Where the string "symmetric" occurs in a line of the data below, that line should be copied.

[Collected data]
::::::::
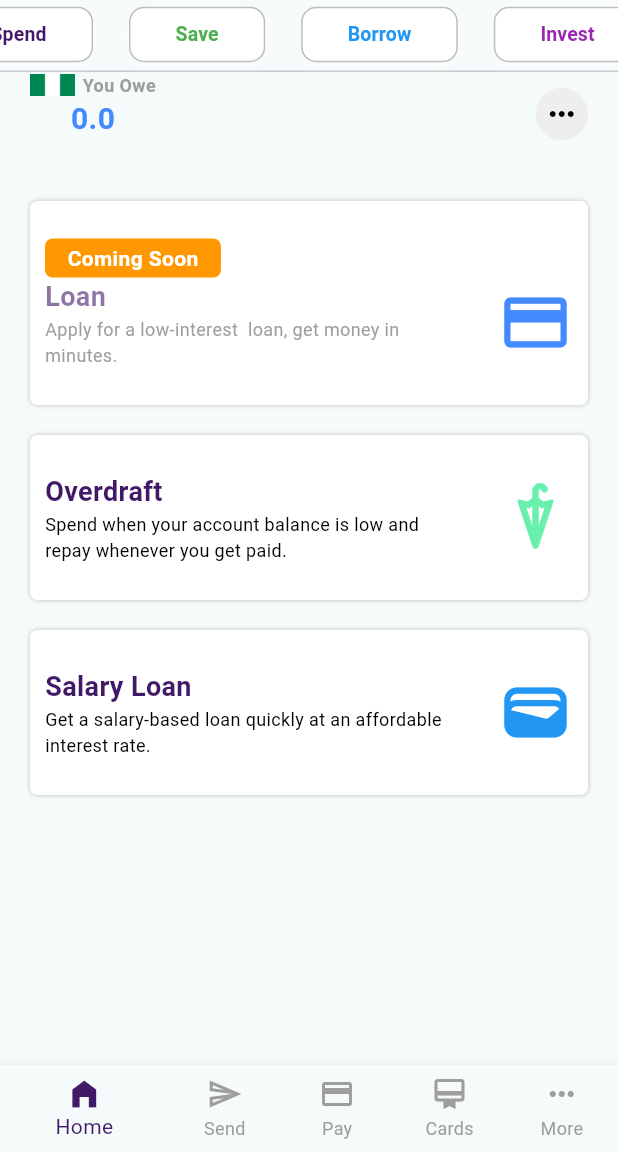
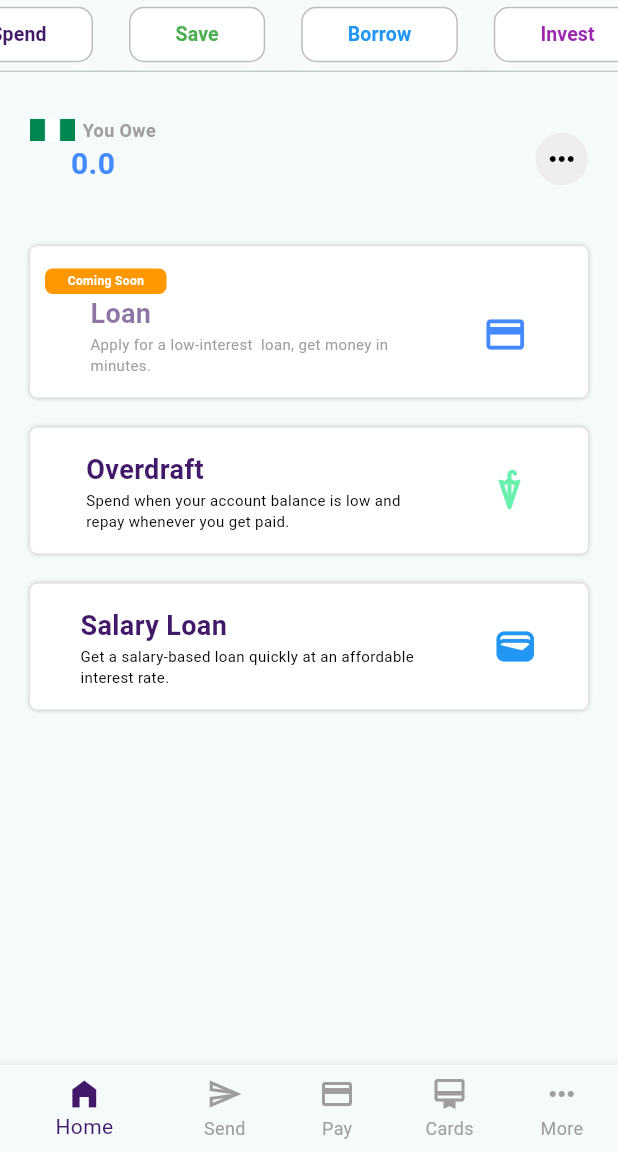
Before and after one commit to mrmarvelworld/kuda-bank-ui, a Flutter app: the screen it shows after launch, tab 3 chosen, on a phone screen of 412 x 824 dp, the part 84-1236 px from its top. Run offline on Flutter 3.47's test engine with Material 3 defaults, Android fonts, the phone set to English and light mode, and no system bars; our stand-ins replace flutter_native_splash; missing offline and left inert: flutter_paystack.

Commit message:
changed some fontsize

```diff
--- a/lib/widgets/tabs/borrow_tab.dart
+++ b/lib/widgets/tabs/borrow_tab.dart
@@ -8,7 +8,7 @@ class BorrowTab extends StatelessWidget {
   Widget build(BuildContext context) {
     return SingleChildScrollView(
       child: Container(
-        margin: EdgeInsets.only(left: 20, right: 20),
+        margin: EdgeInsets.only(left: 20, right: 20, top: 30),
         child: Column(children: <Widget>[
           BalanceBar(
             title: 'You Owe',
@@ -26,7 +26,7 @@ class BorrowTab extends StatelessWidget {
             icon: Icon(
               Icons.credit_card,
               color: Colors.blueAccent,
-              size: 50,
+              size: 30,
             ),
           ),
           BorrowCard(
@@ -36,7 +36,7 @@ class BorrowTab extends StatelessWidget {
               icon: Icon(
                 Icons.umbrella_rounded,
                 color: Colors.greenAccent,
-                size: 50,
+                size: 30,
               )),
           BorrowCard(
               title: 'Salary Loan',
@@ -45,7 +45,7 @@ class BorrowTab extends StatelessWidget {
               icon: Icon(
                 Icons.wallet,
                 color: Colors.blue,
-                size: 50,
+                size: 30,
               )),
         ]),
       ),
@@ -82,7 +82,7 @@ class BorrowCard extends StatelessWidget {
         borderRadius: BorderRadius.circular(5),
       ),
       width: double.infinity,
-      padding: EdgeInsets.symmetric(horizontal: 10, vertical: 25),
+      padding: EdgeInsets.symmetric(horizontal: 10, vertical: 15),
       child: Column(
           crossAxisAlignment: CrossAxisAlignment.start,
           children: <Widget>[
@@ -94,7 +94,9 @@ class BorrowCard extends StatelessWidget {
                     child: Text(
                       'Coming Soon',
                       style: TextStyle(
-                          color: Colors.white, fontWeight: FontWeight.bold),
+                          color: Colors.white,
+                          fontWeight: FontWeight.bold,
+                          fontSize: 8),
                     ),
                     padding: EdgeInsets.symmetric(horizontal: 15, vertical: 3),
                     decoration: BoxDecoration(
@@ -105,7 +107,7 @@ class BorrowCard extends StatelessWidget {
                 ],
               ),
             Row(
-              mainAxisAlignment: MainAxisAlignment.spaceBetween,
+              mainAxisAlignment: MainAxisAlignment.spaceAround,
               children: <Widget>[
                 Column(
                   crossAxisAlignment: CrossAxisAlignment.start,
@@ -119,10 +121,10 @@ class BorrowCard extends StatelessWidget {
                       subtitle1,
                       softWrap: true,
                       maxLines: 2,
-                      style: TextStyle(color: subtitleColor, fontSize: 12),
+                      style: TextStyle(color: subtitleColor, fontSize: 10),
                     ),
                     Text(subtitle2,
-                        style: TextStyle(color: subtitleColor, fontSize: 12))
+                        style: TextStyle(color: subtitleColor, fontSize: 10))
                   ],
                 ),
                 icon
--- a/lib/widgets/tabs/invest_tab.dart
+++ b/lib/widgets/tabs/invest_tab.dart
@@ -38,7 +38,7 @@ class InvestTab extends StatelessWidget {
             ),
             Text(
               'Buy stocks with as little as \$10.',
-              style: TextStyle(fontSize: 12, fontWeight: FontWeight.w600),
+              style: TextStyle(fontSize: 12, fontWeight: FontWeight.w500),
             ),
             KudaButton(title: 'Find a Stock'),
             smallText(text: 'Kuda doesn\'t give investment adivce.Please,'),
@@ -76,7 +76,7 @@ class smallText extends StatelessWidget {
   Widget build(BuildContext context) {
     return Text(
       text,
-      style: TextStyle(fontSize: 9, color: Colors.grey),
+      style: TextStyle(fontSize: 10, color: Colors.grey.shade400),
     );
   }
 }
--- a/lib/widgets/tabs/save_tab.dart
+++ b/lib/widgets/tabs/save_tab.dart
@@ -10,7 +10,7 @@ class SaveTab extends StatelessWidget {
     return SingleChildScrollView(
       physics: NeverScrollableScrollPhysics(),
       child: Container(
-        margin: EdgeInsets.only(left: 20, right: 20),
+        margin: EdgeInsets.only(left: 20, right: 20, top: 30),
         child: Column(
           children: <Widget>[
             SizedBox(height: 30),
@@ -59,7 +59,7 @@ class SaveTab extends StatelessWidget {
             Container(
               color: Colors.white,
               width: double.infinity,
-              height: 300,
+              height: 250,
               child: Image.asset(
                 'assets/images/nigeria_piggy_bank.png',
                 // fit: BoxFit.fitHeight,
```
::::::::
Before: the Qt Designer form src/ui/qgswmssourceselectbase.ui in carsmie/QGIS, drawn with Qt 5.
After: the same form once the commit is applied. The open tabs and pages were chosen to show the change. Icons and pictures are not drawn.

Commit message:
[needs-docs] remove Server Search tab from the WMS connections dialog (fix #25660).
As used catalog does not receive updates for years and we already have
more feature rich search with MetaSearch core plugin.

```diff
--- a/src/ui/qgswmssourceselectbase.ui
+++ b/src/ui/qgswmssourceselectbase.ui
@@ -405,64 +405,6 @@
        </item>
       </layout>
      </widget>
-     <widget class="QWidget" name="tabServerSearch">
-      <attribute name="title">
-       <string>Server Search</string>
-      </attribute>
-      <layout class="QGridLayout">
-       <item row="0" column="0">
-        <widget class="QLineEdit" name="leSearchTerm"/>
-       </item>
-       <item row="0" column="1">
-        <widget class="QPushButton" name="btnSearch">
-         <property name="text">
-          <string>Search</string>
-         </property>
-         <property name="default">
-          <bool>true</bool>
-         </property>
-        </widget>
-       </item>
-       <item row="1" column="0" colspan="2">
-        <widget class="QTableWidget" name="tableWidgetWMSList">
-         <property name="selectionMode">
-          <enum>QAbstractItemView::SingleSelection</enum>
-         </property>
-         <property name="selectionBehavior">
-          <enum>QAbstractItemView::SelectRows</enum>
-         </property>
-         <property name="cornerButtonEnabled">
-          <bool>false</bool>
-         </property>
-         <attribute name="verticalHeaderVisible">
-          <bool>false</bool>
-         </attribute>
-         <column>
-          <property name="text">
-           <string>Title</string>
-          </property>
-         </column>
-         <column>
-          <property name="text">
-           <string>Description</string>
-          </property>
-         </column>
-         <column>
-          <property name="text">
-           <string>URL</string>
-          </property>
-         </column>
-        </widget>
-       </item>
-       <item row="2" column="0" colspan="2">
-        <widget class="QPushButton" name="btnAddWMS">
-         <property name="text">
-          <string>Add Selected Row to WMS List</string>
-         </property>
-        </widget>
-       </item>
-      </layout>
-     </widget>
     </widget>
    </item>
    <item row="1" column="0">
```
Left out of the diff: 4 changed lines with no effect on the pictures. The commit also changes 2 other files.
::::::::
Answer to this exercise:
-      padding: EdgeInsets.symmetric(horizontal: 10, vertical: 25),
+      padding: EdgeInsets.symmetric(horizontal: 10, vertical: 15),
                     padding: EdgeInsets.symmetric(horizontal: 15, vertical: 3),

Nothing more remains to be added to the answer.